There was considerable debate afterward about the constitutionality of the coalition, with Harper saying this was an unconstitutional attempt to overturn the results of the election. What's your take on that? Would the coalition have been a legal, constitutional entity had it come to pass?

PR: Oh my goodness, yes. Oh my goodness, yes. On that, there can be no doubt. People may not like coalitions, and they may punish parties that have entered into them, but that's fair enough; that's political judgment voters have every right to make.

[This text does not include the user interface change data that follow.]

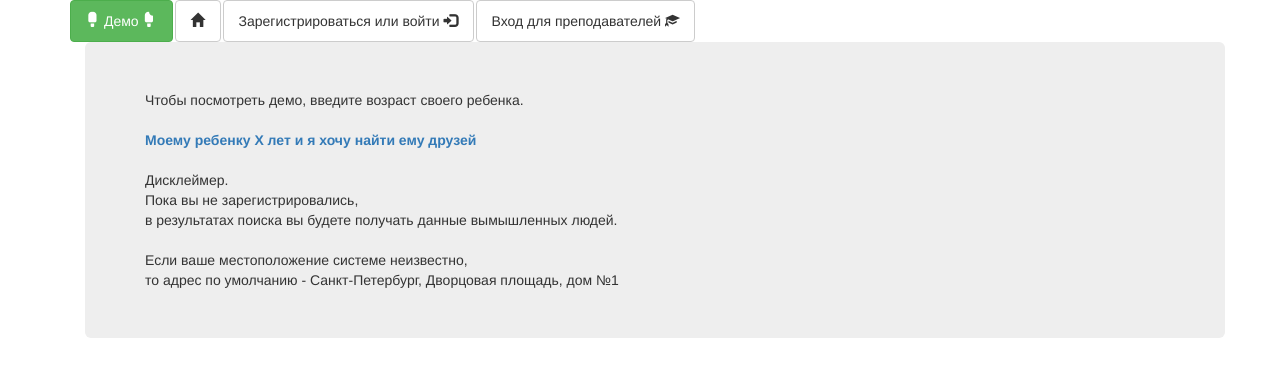
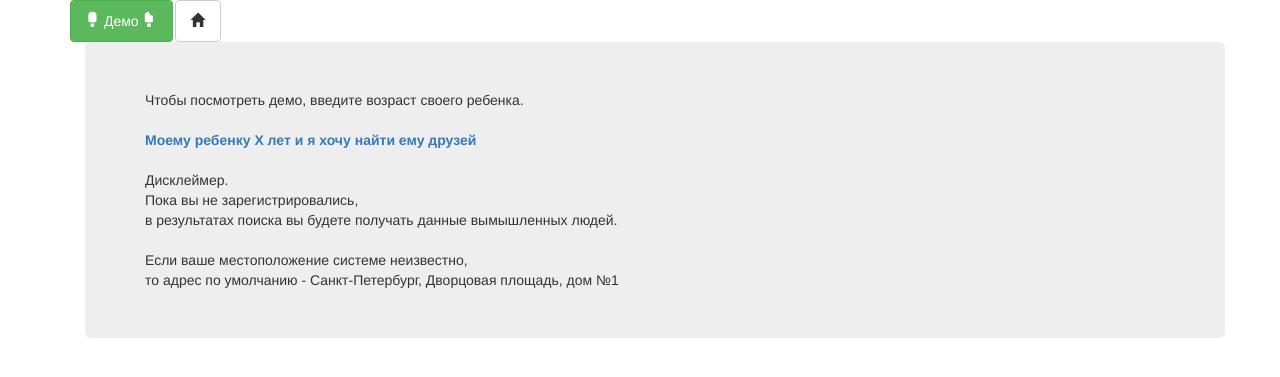
Before and after one commit to jfeldman777/eduber, a Django app: page /demo/1/1/ in a window 1280 px wide. Shown: the top 377 px of the page. Run offline with Django 3.2, Linux system fonts and the light colour scheme; some libraries are stand-ins or nearby versions.

Commit message:
less buttons

```diff
--- a/templates/footer.html
+++ b/templates/footer.html
@@ -26,7 +26,7 @@
 </a>
   </li>
 
-  <li class="nav-item" title='пока не работает'>
+  <!--li class="nav-item" title='пока не работает'>
 <a href="#" class="btn btn-default"  >
   Зарегистрироваться или войти
   <span class="glyphicon glyphicon-log-in"></span>
@@ -37,5 +37,5 @@
   Вход для преподавателей
   <span class="glyphicon glyphicon-education"></span>
 </a>
-  </li>
+</li-->
 </ul>
```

But the parties in Parliament have every right to get together in pretty well any way they wish; to coalesce together to accomplish their purposes. There's nothing illegal about coalition; otherwise, about half of the governments in the parliamentary world would be illegal. I mean, the constitutions of parliamentary countries, they don't have clauses about what parties in parliament, how they can work together or not work together; they can work together in a whole myriad of ways.
Russell recommends an interesting institutional change for the Governor General's office, to improve its ability to participate in a heightened political environment in which the Governor General looks to be increasingly involved:
AP: If we are looking at minorities for the foreseeable future, do you think we should be looking at changing the electoral system, to some form of proportional representation?

PR: There's a more immediate change that, I think, what we've been through in the past few weeks points to even more: We've got to do more to kind of regularize the governor general's office. One suggestion: Her office should have something like the European constitutional monarchies have -- an informateur, an official sort of prober of the parliamentary scene who can interview party leaders and is known to the media, is known to the public as a respected person -- so it's not all whispers and hush hush -- to advise the governor general on the political situation in Parliament, in order to make good decisions.

It's sometimes a former Speaker; in Sweden, it actually is the Speaker, but the Speaker there has a bigger role. All the countries have to make their own design according to their own history and institutions, but we need something like that because the governor general's office is going to be very much a target now of political speculation and pressure. I think it needs to be strengthened to deal with those situations. (emphasis added)
"One of Canada's foremost experts on the Constitution," noting the propaganda machine of the governing party and describing the PM as dishonourable. Just another day in the life of the Harper government...

(h/t CanPolitico)